[TASK TO COMPLETE]: Go through the entries below and say how many lines hold the word "README". Nothing else is needed.

[Stored entries]
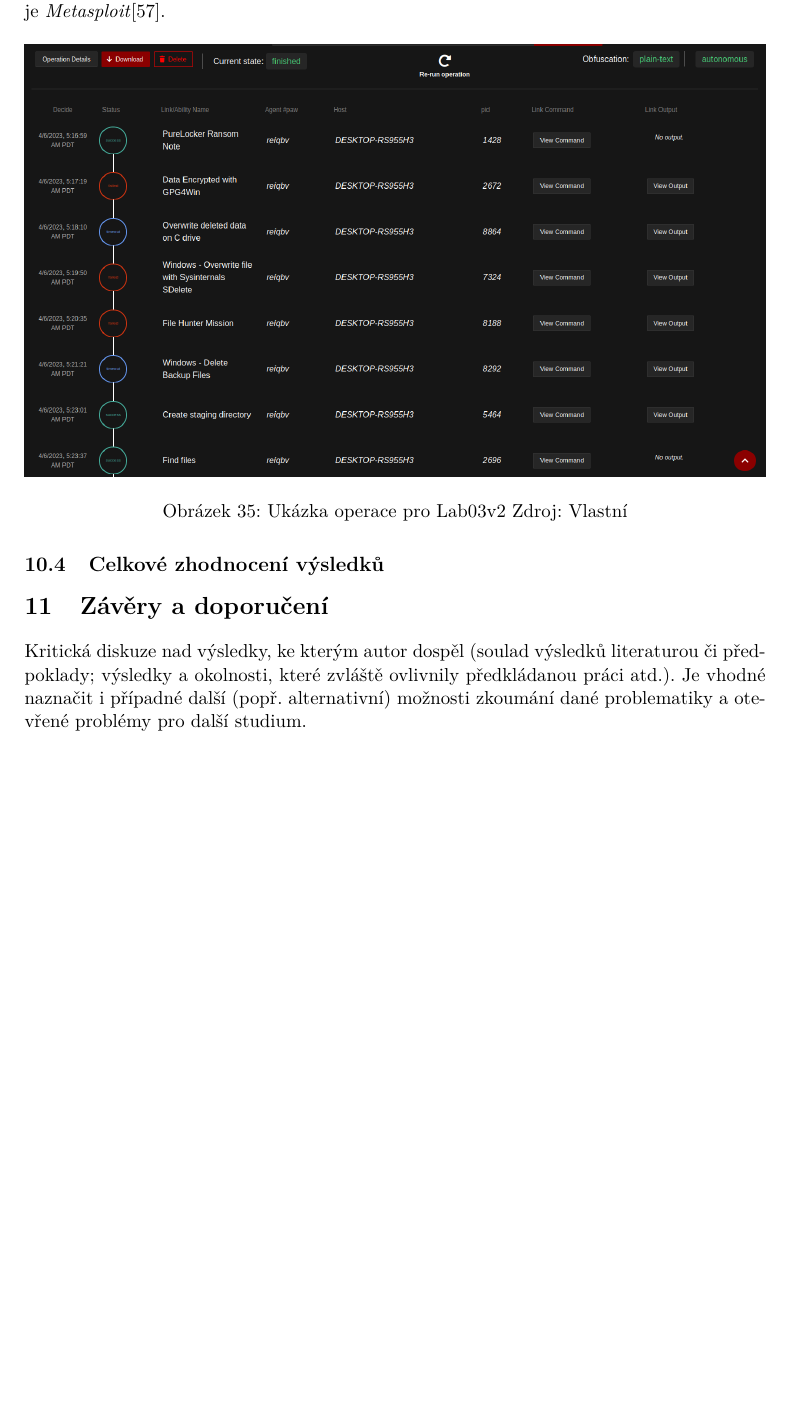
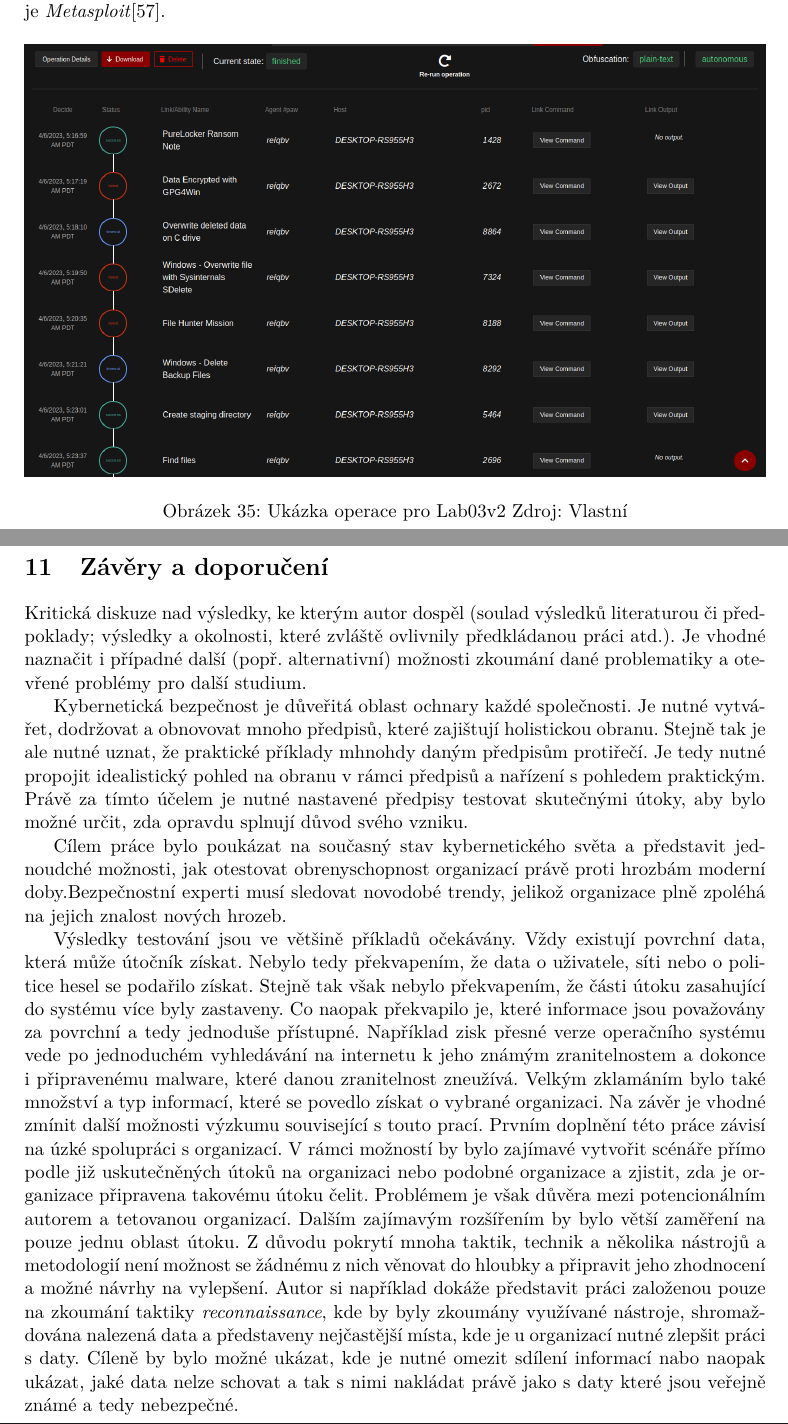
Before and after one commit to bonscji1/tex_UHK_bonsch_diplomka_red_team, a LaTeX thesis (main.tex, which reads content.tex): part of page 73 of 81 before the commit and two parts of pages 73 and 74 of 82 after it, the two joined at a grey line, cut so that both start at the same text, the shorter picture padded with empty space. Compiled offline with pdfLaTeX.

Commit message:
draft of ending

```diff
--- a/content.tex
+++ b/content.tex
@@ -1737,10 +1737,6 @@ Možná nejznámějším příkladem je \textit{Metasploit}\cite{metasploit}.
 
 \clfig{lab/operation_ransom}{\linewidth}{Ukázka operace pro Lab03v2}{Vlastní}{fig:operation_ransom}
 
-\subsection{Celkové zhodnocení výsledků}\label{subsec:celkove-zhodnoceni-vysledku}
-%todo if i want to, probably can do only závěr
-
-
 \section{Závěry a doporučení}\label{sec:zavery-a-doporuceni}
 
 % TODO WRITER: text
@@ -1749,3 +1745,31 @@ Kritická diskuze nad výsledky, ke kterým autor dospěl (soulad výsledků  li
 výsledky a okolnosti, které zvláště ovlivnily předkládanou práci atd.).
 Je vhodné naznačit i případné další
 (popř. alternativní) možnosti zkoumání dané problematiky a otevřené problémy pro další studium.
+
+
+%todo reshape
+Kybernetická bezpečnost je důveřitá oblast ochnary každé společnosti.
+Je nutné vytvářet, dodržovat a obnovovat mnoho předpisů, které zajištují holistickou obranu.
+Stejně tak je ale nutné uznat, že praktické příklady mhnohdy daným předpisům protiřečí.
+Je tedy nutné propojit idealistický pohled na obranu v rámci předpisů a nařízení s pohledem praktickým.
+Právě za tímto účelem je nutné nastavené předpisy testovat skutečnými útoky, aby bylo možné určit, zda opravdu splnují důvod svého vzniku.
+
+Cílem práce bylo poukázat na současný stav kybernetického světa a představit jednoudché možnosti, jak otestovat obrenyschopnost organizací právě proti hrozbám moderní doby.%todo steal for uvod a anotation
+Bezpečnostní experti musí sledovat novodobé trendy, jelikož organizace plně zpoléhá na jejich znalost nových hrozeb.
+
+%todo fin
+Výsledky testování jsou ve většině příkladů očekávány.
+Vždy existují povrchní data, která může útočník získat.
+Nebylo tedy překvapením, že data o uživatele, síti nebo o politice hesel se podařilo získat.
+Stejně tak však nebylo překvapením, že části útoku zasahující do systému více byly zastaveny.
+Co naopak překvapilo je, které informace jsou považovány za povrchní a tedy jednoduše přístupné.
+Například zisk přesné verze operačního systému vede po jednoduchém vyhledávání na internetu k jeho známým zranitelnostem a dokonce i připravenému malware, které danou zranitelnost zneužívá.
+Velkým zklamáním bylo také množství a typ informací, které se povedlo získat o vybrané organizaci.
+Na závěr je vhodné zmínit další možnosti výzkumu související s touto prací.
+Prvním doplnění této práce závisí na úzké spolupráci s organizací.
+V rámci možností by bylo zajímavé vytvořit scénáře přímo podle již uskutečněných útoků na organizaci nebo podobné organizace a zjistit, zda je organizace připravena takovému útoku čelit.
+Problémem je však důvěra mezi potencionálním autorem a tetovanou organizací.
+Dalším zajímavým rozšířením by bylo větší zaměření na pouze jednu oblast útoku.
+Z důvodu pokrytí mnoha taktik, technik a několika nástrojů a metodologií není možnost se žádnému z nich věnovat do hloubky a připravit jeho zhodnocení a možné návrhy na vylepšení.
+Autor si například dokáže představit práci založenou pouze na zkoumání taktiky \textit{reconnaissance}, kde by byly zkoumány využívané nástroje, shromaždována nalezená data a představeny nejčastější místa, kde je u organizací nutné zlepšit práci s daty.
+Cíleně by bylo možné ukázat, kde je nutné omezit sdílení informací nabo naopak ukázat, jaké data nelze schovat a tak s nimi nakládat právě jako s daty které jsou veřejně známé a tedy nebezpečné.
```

--

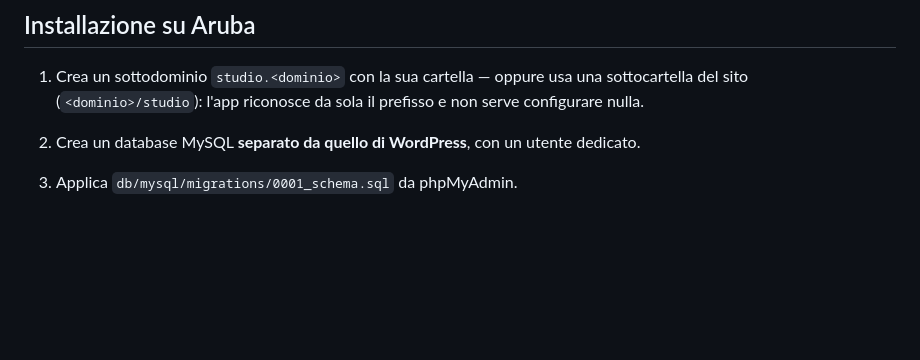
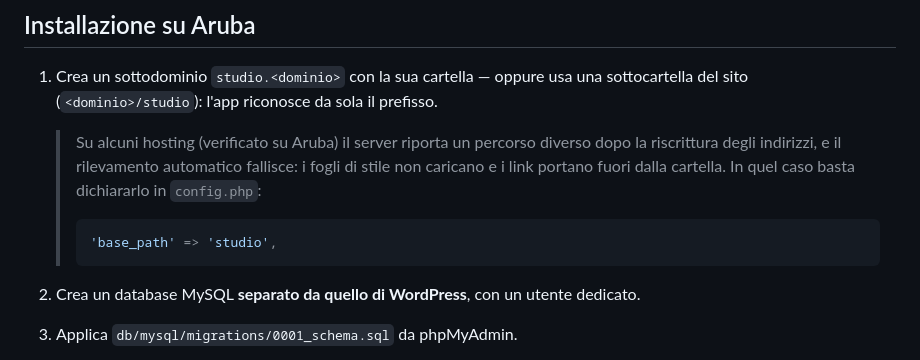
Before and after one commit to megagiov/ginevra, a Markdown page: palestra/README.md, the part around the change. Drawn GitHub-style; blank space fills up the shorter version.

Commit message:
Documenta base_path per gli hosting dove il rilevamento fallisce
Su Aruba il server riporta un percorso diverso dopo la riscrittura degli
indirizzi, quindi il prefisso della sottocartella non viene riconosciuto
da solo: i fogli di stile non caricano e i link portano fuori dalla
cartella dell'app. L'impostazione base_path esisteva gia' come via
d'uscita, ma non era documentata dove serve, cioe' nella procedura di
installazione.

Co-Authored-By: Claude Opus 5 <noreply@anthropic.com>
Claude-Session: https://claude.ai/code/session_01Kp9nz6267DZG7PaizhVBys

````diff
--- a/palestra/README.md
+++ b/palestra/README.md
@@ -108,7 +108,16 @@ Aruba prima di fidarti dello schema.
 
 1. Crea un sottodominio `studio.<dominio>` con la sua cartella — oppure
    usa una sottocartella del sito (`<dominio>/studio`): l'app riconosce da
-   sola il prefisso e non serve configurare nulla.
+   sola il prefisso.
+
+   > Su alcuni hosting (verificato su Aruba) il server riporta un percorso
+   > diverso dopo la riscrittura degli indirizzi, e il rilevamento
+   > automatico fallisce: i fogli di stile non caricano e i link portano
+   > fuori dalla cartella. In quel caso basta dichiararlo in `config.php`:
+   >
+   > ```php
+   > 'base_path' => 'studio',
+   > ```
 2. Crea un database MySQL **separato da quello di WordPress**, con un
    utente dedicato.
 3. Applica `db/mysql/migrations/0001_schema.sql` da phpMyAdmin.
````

---

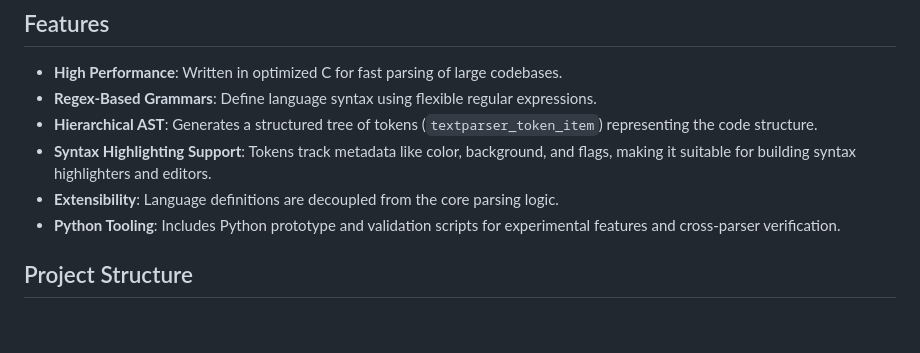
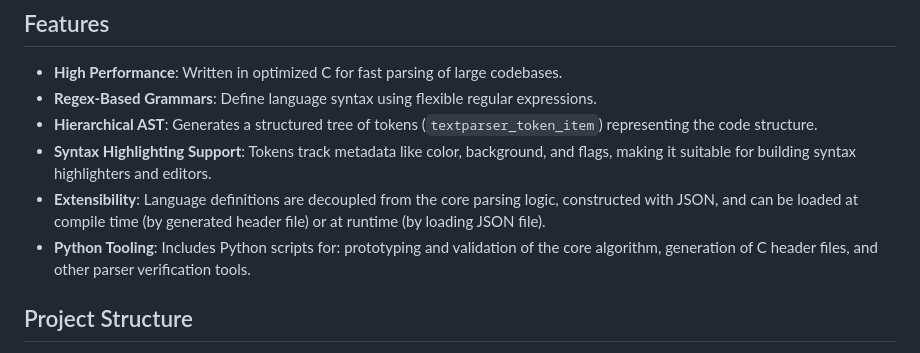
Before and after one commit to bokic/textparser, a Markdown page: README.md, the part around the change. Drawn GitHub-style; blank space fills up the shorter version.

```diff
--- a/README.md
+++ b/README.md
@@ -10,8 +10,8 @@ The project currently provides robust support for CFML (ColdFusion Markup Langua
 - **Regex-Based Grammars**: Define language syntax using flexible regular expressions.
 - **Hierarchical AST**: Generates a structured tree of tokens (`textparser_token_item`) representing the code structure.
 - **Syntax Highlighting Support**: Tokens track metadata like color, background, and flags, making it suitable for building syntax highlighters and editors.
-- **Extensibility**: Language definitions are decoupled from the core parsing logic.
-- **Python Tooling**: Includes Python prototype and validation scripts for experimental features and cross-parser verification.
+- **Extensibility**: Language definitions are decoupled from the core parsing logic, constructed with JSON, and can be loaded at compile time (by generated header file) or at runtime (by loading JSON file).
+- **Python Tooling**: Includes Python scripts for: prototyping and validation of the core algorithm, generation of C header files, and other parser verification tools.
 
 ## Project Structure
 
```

[EXERCISE ANSWER]: 6